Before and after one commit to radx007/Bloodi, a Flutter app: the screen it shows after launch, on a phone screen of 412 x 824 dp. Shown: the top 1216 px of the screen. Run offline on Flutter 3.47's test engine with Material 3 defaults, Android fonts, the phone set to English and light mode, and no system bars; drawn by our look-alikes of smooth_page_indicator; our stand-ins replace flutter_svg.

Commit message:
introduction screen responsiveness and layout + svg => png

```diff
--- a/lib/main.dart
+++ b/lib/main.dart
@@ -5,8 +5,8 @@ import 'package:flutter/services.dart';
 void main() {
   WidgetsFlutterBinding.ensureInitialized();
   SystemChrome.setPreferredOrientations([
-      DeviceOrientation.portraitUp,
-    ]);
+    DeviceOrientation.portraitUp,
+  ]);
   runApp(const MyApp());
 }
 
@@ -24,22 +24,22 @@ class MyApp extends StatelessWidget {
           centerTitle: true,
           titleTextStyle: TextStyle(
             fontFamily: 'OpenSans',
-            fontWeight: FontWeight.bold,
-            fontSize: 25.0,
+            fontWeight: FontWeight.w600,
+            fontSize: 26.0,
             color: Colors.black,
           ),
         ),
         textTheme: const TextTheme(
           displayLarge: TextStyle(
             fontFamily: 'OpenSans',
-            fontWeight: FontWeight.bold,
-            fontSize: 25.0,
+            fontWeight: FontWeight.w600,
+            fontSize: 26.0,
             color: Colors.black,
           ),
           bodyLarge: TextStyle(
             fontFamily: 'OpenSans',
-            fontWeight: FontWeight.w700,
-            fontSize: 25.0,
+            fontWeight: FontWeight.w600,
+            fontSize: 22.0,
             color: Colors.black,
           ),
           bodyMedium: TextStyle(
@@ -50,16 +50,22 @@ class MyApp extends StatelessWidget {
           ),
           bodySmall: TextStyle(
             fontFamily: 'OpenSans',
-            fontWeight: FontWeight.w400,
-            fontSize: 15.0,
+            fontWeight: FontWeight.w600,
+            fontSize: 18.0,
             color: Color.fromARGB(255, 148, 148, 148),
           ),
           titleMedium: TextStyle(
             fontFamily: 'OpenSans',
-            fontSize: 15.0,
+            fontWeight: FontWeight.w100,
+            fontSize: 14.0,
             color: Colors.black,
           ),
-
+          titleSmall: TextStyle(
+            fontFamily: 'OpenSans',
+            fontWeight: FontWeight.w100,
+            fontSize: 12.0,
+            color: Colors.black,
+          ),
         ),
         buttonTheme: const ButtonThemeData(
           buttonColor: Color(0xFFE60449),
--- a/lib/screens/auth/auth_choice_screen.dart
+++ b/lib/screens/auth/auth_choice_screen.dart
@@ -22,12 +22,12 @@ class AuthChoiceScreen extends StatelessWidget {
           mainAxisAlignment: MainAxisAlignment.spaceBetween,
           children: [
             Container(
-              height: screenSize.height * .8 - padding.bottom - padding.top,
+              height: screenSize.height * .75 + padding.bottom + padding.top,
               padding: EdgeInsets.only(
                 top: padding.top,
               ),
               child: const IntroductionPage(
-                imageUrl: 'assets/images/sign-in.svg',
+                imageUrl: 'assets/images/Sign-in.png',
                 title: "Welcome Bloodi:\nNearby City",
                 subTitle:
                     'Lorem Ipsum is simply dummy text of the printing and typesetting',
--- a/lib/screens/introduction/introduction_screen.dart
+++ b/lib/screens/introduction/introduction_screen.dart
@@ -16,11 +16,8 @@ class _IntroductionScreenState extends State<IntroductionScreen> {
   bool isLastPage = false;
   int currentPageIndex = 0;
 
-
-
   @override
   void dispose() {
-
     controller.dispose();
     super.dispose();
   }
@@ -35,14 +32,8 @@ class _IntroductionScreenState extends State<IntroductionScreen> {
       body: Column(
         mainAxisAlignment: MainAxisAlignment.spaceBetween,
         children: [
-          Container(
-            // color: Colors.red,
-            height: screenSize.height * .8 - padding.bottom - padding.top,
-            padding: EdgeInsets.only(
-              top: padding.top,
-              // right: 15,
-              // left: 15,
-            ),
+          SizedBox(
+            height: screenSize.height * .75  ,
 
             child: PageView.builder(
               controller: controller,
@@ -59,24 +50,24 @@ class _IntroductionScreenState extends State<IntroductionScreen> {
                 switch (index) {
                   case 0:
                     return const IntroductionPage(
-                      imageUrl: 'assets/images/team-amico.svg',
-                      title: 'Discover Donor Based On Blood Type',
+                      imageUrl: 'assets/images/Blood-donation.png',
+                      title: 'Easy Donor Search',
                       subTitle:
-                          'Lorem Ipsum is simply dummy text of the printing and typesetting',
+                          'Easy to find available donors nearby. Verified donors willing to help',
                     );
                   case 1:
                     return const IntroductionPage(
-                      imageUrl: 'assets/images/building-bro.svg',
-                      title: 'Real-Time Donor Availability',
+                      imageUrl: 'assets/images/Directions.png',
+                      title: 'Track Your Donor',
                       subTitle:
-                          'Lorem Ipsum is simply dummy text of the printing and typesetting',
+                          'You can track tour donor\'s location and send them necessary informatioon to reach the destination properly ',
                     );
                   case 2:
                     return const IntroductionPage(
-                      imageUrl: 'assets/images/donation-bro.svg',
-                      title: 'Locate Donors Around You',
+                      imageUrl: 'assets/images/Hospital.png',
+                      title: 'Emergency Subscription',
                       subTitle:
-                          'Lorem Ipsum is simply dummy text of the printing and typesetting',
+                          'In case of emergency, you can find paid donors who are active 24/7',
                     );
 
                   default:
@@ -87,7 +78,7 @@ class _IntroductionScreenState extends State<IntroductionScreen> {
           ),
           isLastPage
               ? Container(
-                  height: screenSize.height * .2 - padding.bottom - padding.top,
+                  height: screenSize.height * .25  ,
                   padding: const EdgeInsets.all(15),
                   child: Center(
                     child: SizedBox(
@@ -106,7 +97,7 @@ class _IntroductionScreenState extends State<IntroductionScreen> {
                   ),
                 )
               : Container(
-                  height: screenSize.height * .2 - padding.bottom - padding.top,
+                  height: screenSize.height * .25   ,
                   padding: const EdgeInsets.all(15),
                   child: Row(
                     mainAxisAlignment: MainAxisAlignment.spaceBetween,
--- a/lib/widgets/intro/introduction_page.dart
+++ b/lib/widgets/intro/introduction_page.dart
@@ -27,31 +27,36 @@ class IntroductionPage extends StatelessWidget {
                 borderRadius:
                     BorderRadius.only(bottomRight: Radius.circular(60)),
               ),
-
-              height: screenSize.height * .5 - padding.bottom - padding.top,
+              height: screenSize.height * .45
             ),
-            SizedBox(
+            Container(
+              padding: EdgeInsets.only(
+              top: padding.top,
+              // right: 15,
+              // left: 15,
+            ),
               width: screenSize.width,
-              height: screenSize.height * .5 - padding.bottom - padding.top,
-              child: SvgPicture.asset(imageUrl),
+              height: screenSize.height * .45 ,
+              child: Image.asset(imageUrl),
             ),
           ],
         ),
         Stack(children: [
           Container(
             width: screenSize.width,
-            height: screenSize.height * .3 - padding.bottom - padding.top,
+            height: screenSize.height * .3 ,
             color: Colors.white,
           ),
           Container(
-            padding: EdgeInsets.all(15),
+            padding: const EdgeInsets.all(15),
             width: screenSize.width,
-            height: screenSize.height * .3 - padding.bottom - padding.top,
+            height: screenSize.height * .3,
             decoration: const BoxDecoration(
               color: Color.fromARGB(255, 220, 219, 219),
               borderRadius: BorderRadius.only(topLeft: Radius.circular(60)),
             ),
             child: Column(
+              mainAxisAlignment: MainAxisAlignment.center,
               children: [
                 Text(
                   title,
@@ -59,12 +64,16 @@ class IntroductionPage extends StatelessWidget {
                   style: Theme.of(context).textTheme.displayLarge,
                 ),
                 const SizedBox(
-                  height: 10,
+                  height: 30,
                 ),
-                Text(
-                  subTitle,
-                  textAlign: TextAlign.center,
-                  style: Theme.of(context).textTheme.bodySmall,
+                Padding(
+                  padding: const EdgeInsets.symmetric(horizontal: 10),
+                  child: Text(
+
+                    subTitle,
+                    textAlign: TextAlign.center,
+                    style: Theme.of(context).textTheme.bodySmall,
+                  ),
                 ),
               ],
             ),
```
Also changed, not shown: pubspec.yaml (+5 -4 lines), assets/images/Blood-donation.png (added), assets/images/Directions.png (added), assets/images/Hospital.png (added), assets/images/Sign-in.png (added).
::::
_Assigned task_
Check each line of the listing above. Copy it if it holds the string "only".

_Written solution_
               padding: EdgeInsets.only(
-            padding: EdgeInsets.only(
                     BorderRadius.only(bottomRight: Radius.circular(60)),
+              padding: EdgeInsets.only(
               borderRadius: BorderRadius.only(topLeft: Radius.circular(60)),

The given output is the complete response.